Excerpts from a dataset
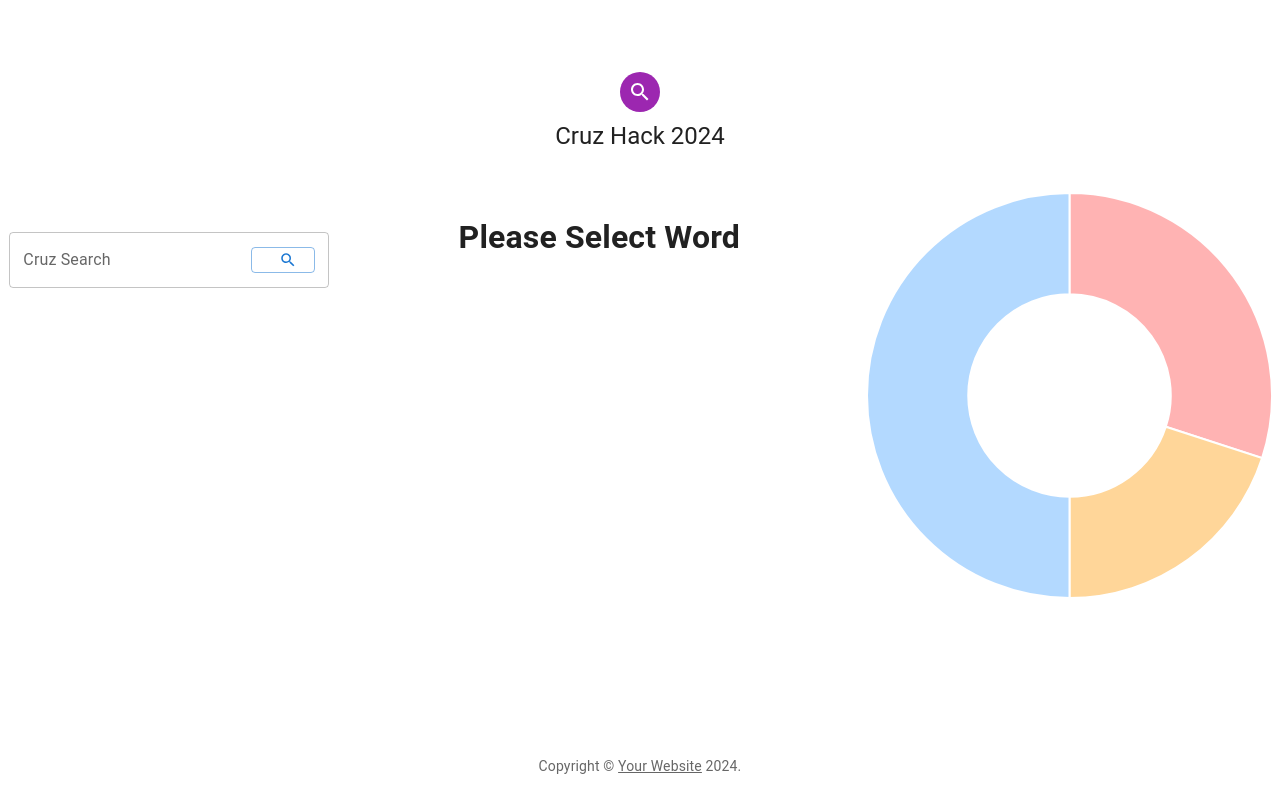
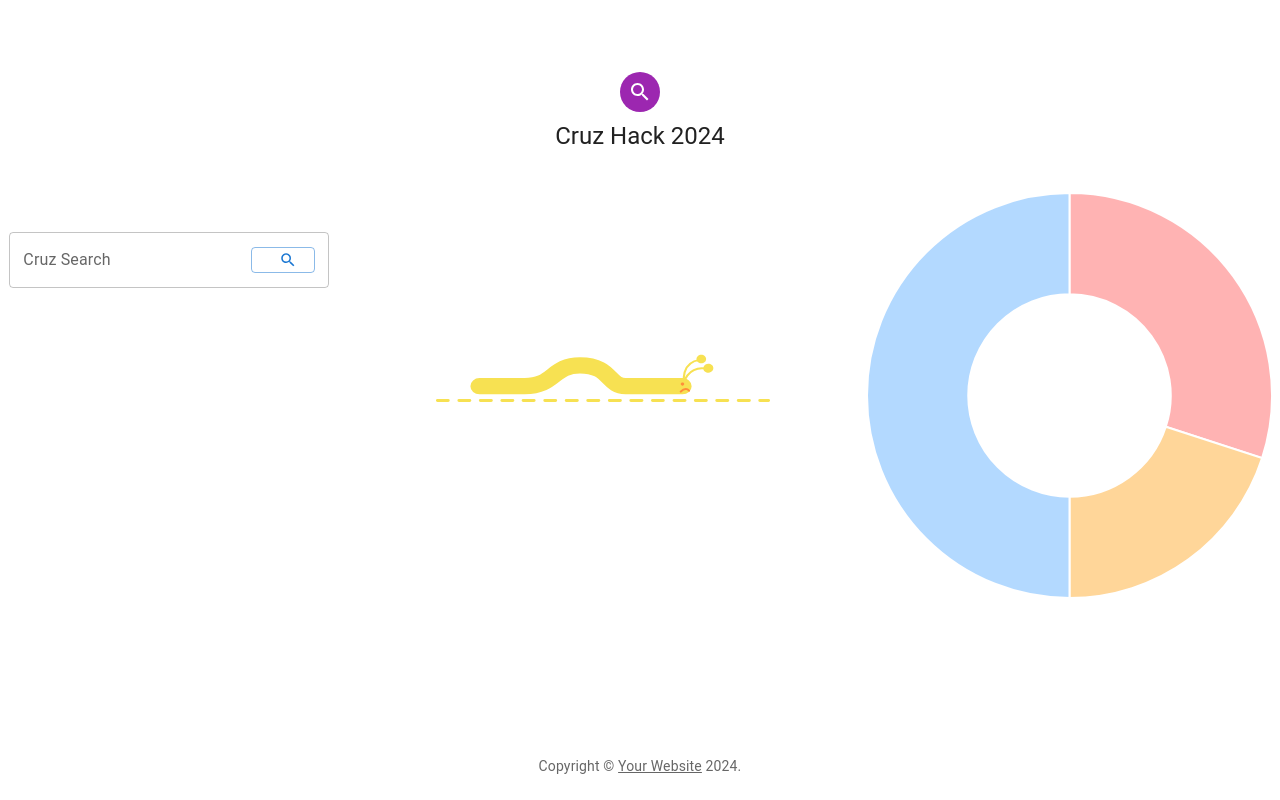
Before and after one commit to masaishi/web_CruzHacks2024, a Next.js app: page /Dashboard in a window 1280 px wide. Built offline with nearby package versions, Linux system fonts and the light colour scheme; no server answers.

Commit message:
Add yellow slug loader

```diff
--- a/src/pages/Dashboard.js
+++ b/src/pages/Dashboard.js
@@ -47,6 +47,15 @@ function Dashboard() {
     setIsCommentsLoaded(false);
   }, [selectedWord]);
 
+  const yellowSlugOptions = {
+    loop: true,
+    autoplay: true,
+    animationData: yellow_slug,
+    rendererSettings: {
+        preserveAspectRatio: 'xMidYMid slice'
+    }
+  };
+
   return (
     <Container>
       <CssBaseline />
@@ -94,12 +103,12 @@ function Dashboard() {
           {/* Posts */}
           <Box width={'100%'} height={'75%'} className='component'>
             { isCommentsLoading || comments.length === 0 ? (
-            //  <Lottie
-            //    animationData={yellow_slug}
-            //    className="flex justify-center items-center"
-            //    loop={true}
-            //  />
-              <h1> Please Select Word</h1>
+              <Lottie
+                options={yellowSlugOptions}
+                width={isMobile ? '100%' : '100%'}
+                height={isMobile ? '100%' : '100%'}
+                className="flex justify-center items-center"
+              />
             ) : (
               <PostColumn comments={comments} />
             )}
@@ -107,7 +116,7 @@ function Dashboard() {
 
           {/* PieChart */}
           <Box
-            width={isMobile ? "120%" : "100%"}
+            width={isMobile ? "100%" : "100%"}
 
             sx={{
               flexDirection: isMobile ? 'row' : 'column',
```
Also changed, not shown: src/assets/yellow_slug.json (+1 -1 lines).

---

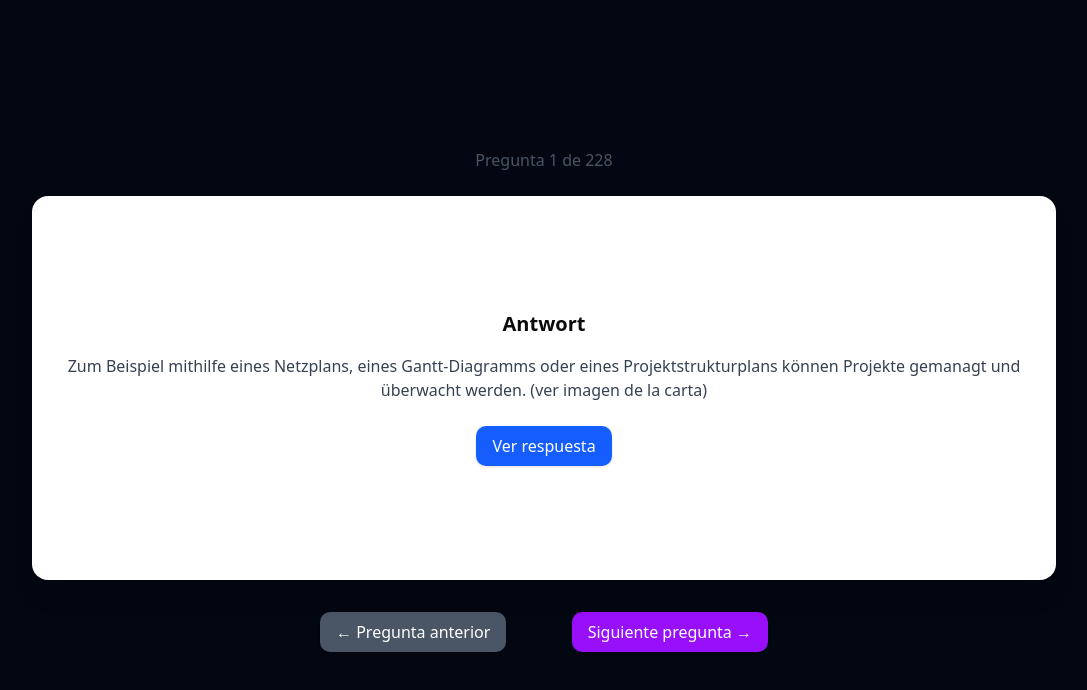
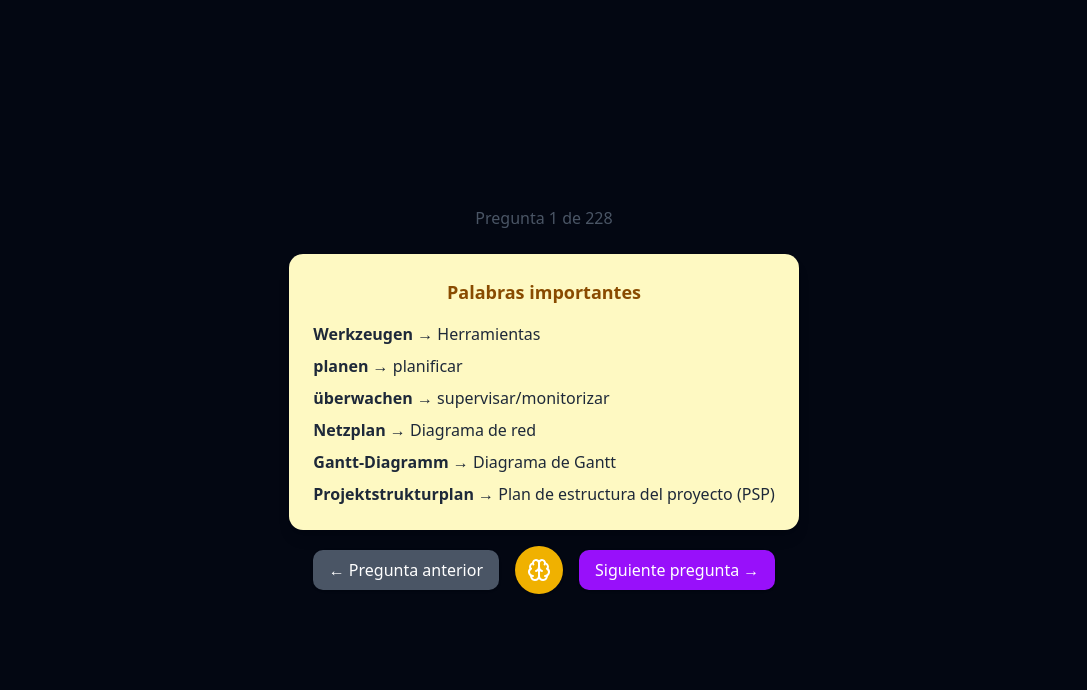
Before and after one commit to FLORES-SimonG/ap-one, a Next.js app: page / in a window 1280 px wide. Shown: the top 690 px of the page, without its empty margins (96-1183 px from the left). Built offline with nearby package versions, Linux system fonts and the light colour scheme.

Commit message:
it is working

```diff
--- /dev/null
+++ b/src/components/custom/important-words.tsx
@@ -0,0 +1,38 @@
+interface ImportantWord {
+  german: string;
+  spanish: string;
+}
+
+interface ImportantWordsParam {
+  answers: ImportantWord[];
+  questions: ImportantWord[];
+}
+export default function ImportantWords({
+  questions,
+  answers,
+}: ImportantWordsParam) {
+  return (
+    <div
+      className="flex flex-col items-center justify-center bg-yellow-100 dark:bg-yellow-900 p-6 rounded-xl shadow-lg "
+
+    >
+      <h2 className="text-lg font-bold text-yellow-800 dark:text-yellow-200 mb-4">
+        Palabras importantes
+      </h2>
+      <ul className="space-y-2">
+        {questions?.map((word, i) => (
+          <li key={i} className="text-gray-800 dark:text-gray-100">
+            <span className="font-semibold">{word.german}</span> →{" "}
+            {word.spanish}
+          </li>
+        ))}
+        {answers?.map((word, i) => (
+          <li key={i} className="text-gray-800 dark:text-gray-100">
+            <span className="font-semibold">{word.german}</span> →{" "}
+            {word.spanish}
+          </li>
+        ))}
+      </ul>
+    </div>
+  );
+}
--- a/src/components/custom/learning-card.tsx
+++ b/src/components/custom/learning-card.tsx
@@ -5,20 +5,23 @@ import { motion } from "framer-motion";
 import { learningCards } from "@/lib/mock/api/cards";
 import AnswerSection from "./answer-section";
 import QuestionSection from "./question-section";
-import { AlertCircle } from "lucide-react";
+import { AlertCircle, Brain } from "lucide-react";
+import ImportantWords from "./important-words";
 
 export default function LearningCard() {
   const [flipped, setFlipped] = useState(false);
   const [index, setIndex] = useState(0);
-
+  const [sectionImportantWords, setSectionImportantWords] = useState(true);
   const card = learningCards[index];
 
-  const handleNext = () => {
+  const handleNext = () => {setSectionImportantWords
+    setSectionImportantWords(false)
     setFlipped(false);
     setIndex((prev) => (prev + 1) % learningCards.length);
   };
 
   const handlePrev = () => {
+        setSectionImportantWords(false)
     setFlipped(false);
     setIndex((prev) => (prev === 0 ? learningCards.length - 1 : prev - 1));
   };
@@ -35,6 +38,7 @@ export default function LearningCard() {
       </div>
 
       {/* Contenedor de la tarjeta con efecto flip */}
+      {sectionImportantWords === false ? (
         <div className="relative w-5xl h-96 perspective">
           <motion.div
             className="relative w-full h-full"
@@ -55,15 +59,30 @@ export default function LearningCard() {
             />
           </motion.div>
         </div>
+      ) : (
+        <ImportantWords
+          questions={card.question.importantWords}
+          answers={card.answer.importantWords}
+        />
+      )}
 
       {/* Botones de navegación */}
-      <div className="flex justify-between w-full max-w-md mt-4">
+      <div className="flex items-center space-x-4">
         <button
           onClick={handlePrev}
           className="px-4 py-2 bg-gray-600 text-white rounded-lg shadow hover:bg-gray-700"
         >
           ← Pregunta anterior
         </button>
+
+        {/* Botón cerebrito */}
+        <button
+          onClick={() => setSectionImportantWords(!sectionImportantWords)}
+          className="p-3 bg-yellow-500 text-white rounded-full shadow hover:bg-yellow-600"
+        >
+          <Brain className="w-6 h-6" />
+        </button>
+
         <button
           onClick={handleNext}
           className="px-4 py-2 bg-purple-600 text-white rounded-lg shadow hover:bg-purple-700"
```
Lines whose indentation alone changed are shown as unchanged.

---

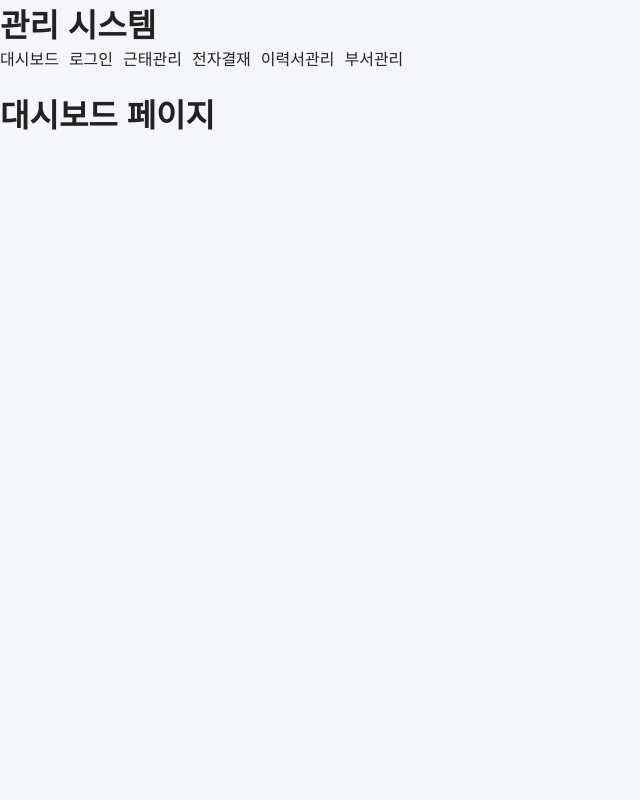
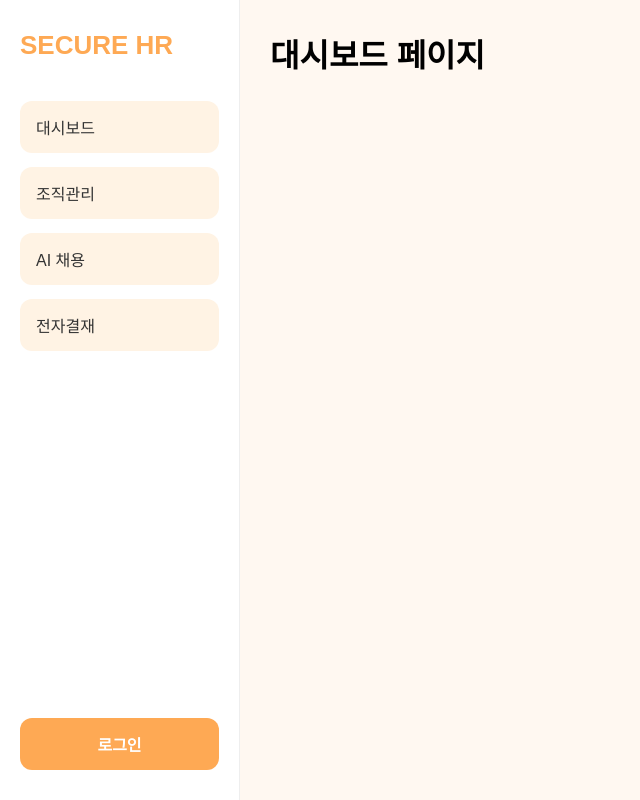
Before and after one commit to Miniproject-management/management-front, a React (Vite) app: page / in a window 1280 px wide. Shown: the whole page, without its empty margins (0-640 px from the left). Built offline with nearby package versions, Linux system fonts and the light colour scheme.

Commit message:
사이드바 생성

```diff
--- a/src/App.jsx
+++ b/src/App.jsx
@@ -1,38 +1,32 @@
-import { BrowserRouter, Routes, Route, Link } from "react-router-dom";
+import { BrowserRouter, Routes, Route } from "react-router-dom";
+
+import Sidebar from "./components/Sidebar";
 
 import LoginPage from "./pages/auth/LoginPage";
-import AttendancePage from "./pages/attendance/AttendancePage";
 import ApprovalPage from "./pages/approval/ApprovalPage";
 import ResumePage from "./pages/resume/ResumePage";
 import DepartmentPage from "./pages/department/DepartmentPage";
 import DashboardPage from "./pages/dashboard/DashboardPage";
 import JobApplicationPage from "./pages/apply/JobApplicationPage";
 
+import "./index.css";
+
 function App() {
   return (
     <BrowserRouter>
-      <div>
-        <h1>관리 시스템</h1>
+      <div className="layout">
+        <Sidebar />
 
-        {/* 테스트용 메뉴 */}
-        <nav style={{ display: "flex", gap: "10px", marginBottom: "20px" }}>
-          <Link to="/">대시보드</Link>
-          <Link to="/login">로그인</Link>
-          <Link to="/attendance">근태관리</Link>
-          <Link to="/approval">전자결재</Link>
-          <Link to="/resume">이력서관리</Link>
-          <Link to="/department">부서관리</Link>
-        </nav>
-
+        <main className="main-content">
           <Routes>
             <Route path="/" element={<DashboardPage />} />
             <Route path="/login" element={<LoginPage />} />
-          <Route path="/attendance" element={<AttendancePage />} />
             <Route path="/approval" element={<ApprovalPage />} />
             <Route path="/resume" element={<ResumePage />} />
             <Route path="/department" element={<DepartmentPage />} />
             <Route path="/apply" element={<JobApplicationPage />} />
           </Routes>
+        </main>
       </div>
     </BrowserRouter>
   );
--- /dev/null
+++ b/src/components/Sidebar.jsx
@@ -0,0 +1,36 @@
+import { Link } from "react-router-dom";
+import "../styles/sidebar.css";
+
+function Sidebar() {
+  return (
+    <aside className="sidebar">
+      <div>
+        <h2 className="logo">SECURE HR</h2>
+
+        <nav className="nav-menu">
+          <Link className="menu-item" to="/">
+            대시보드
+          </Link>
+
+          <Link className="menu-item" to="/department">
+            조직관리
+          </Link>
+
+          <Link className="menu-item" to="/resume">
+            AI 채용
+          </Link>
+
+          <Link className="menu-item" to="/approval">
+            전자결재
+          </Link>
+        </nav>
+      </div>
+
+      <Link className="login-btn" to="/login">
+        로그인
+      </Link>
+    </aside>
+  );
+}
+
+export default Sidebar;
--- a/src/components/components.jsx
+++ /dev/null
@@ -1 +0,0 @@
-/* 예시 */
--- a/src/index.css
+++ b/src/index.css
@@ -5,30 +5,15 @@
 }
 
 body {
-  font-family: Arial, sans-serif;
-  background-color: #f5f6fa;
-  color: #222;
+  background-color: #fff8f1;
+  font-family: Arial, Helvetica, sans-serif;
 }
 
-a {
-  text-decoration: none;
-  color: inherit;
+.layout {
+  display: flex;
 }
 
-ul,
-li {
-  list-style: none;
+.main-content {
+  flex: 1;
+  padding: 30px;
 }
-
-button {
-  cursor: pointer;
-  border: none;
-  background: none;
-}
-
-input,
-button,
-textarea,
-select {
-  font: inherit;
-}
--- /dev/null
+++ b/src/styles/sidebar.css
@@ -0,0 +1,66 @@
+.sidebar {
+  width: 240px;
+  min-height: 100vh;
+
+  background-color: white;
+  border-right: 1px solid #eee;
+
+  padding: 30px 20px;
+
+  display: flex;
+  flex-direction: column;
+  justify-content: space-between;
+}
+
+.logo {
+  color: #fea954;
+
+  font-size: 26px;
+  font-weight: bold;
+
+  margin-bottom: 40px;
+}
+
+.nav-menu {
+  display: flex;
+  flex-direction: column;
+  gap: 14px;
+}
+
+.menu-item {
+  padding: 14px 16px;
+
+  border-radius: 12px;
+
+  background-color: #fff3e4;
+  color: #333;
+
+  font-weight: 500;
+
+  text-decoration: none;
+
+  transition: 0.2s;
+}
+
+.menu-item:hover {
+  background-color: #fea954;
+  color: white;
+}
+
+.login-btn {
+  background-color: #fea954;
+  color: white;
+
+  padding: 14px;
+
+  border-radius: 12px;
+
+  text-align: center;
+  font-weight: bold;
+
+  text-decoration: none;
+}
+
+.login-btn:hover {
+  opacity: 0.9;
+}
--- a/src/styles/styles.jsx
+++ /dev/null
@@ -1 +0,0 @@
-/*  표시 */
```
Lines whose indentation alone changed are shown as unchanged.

What the exercise asks:
Copy out each line in the preceding records that contains "color".

Reply:
-  background-color: #f5f6fa;
-  color: #222;
+  background-color: #fff8f1;
-  color: inherit;
+  background-color: white;
+  color: #fea954;
+  background-color: #fff3e4;
+  color: #333;
+  background-color: #fea954;
+  color: white;
+  background-color: #fea954;
+  color: white;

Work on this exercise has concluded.